Twitter: The Impending Local Search Tsunami?
Last week at the Chirp conference, Twitter announced three big initiatives that have the potential to collectively rock the world of local marketing: Points of interest: If someone tweets from a specific place, users will be able to see the place and other tweets from the same location. Think of this like “twecking in”. Promoted […]
Last week at the Chirp conference, Twitter announced three big initiatives that have the potential to collectively rock the world of local marketing:
- Points of interest: If someone tweets from a specific place, users will be able to see the place and other tweets from the same location. Think of this like “twecking in”.
- Promoted tweets: Paid tweets that will appear at the top of Twitter’s search results for specific queries.
- Annotations: This will allow developers to “add any arbitrary metadata to any tweet in the system.”
So here are a few scenarios that I think local marketers would do well to consider and prepare for.
Twitter’s geo-location play is the Trojan Horse of local search. With Twitter’s points of interest feature, the game is finally afoot. Essentially this means that Twitter will need to create a page or profile for each local business. While it will be cool to see the Twitter stream and the accompanying links, photos, tips, reviews and other info that accompany these geo-tweets, sooner or later (methinks sooner) Twitter is going to want to add standard yellow pages listing data to these profiles to round them out and make them truly useful.
Of course these pages, like other Twitter pages, will be indexable by search engines and because of the amount of content they amass over time, they will start to command a serious presence in the SERPs (see Is Foursquare The Future of Local Search). In fact with the integration of real time results in the top search engines, Twitter pages could show up in both the real time section and the organic section for a query for a local business. Not a fun prospect for other sites that are vying for this traffic.
Promoted tweets + places of interest = yum. While Twitter has talked a lot about how Starbucks’ tweets can now show up when people search for coffee, when you mix points of interest in you now have the equivalent of a Reeses Peanut Butter Cup of local (chocolate in peanut butter, etc.). Now the local chiropractor can have a significant voice in discussions that involve his business (I can hear the reputation management consultants salivating) and he can also target geo-specific discussions about his specialty (e.g. a guy in his service area tweeting about his aching back).
Previously the only way for the chiropractor to get in on these kinds of discussions was to basically barge into them and spam. Of course, the only way for businesses to do this kind of stuff is to verify that in fact they are the business—you wouldn’t want your competitor impersonating you and buying your keywords would you? And this leads me to believe that Twitter is going to have the equivalent of Google Local Business Center’s verification process. Which again leads me to believe that Twitter is on its way to creating a local search monster. They could quickly become a significant source of accurate, up-to-date business data. And with Twitter feeding so many applications, more and more businesses are going to want to make sure they have been verified in Twitter.

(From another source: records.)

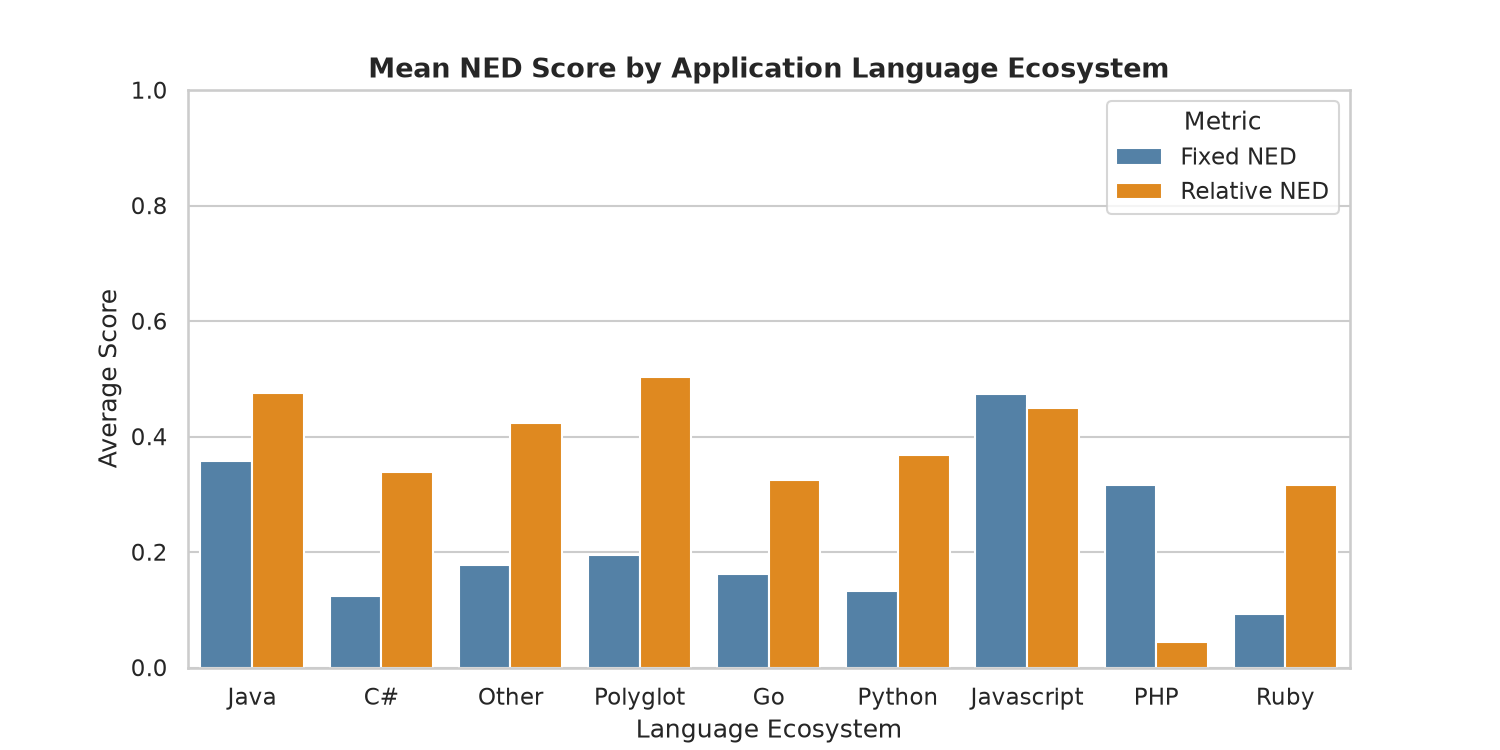
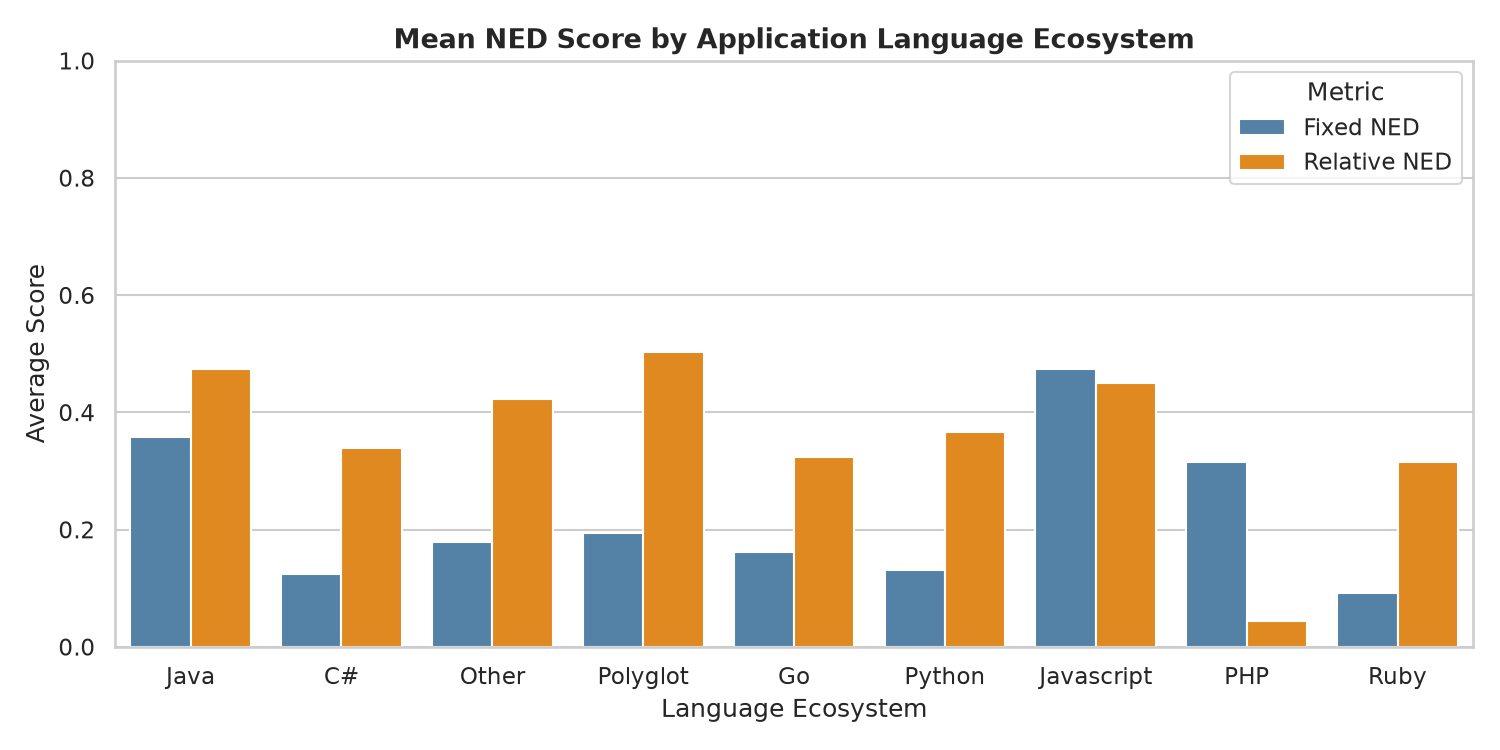
feat(analysis): add Fixed and Relative NED score distribution figures by language

diff --git a/analysis/ned.py b/analysis/ned.py
@@ -330,10 +330,82 @@ ax.set_xlabel("Language Ecosystem")
 ax.set_ylabel("Average Score")
 ax.set_ylim(0, 1.0)
 ax.legend(title="Metric")
+plt.tight_layout()
 
 fig_lang_path = PROJECT_ROOT / "analysis" / "ned_by_language.png"
 fig.savefig(fig_lang_path, dpi=150)
 print(f"Saved language comparison plot to: {fig_lang_path}")
+plt.show()
+
+# %%
+# Score distributions across language ecosystems: Fixed NED
+fig_abs, ax_abs = plt.subplots(figsize=(10, 5))
+order_langs = sorted(df_apps["lang_group"].unique(), key=lambda l: (l == "Other", l))
+sns.boxplot(
+    data=df_apps,
+    x="lang_group",
+    y="ned_absolute",
+    hue="lang_group",
+    palette="Blues",
+    legend=False,
+    ax=ax_abs,
+    order=order_langs
+)
+sns.stripplot(
+    data=df_apps,
+    x="lang_group",
+    y="ned_absolute",
+    color="black",
+    alpha=0.6,
+    jitter=0.2,
+    size=6,
+    ax=ax_abs,
+    order=order_langs
+)
+ax_abs.set_title("Fixed NED Score Distribution by Implementation Language", fontsize=13, fontweight="bold")
+ax_abs.set_xlabel("Implementation Language")
+ax_abs.set_ylabel("Fixed NED Score")
+ax_abs.set_ylim(-0.05, 1.05)
+plt.tight_layout()
+
+fig_abs_path = PROJECT_ROOT / "analysis" / "ned_absolute_by_language.png"
+fig_abs.savefig(fig_abs_path, dpi=150)
+print(f"Saved Fixed NED language breakdown plot to: {fig_abs_path}")
+plt.show()
+
+# %%
+# Score distributions across language ecosystems: Relative NED
+fig_rel, ax_rel = plt.subplots(figsize=(10, 5))
+sns.boxplot(
+    data=df_apps,
+    x="lang_group",
+    y="ned_relative",
+    hue="lang_group",
+    palette="Oranges",
+    legend=False,
+    ax=ax_rel,
+    order=order_langs
+)
+sns.stripplot(
+    data=df_apps,
+    x="lang_group",
+    y="ned_relative",
+    color="black",
+    alpha=0.6,
+    jitter=0.2,
+    size=6,
+    ax=ax_rel,
+    order=order_langs
+)
+ax_rel.set_title("Relative NED Score Distribution by Implementation Language", fontsize=13, fontweight="bold")
+ax_rel.set_xlabel("Implementation Language")
+ax_rel.set_ylabel("Relative NED Score")
+ax_rel.set_ylim(-0.05, 1.05)
+plt.tight_layout()
+
+fig_rel_path = PROJECT_ROOT / "analysis" / "ned_relative_by_language.png"
+fig_rel.savefig(fig_rel_path, dpi=150)
+print(f"Saved Relative NED language breakdown plot to: {fig_rel_path}")
 plt.show()
 
 # %% [markdown]
@@ -465,18 +537,40 @@ with PdfPages(pdf_report_path) as pdf:
         pdf.savefig(fig_dist, dpi=150)
         plt.close(fig_dist)
 
-    # Page 3: Language Breakdown Figure
+    # Page 3: Language Breakdown Figure (Mean Comparison)
     fig_lang_p = PROJECT_ROOT / "analysis" / "ned_by_language.png"
     if fig_lang_p.exists():
         fig_lang = plt.figure(figsize=(11, 6))
         img_lang = plt.imread(fig_lang_p)
         plt.imshow(img_lang)
         plt.axis("off")
-        plt.title("NED Distribution Grouped by Language", fontsize=14, fontweight="bold")
+        plt.title("Mean NED Score Grouped by Language", fontsize=14, fontweight="bold")
         pdf.savefig(fig_lang, dpi=150)
         plt.close(fig_lang)
 
-    # Page 4: Scale Correlations Figure
+    # Page 4: Fixed NED Language Distribution Figure
+    fig_abs_p = PROJECT_ROOT / "analysis" / "ned_absolute_by_language.png"
+    if fig_abs_p.exists():
+        fig_abs_img = plt.figure(figsize=(11, 6))
+        img_abs = plt.imread(fig_abs_p)
+        plt.imshow(img_abs)
+        plt.axis("off")
+        plt.title("Fixed NED Distribution Grouped by Language", fontsize=14, fontweight="bold")
+        pdf.savefig(fig_abs_img, dpi=150)
+        plt.close(fig_abs_img)
+
+    # Page 5: Relative NED Language Distribution Figure
+    fig_rel_p = PROJECT_ROOT / "analysis" / "ned_relative_by_language.png"
+    if fig_rel_p.exists():
+        fig_rel_img = plt.figure(figsize=(11, 6))
+        img_rel = plt.imread(fig_rel_p)
+        plt.imshow(img_rel)
+        plt.axis("off")
+        plt.title("Relative NED Distribution Grouped by Language", fontsize=14, fontweight="bold")
+        pdf.savefig(fig_rel_img, dpi=150)
+        plt.close(fig_rel_img)
+
+    # Page 6: Scale Correlations Figure
     if fig_scale_path.exists():
         fig_scale = plt.figure(figsize=(11, 6))
         img_scale = plt.imread(fig_scale_path)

Annotations are the icing on the peanut butter cup. There are all sorts of possibilities here. Twitter is currently leaving these annotations up to developers, which means they could be anything from complicated ranking scores to number of followers to “love it” or “hate it.”
The thing I find intriguing for local is that “annotations” is just a fancy word for “tags.” And in local tags can be things like “cool bar,” “best dui attorney,” etc. Now it’s unclear if these tags will start showing up on Twitter, or just on third party applications. But when I think about it, this kind of stuff starts sounding like a yellow pages on steroids.
One of the really interesting battles will be around the standardization of this taxonomy. It seems to me it might make sense for some of the larger local search companies to band together to create a oligopoly around a local search taxonomy for Twitter lest some uppity upstart define the standard, or worse, let Twitter define it when they eventually get into the taxonomy game.
So a lot of prognostication here, but I have a feeling that Twitter local is going roll over us all over the next year like a Tsunami. And I can’t wait for Facebook to finally get into the geolocation game. That will be Nutrageous.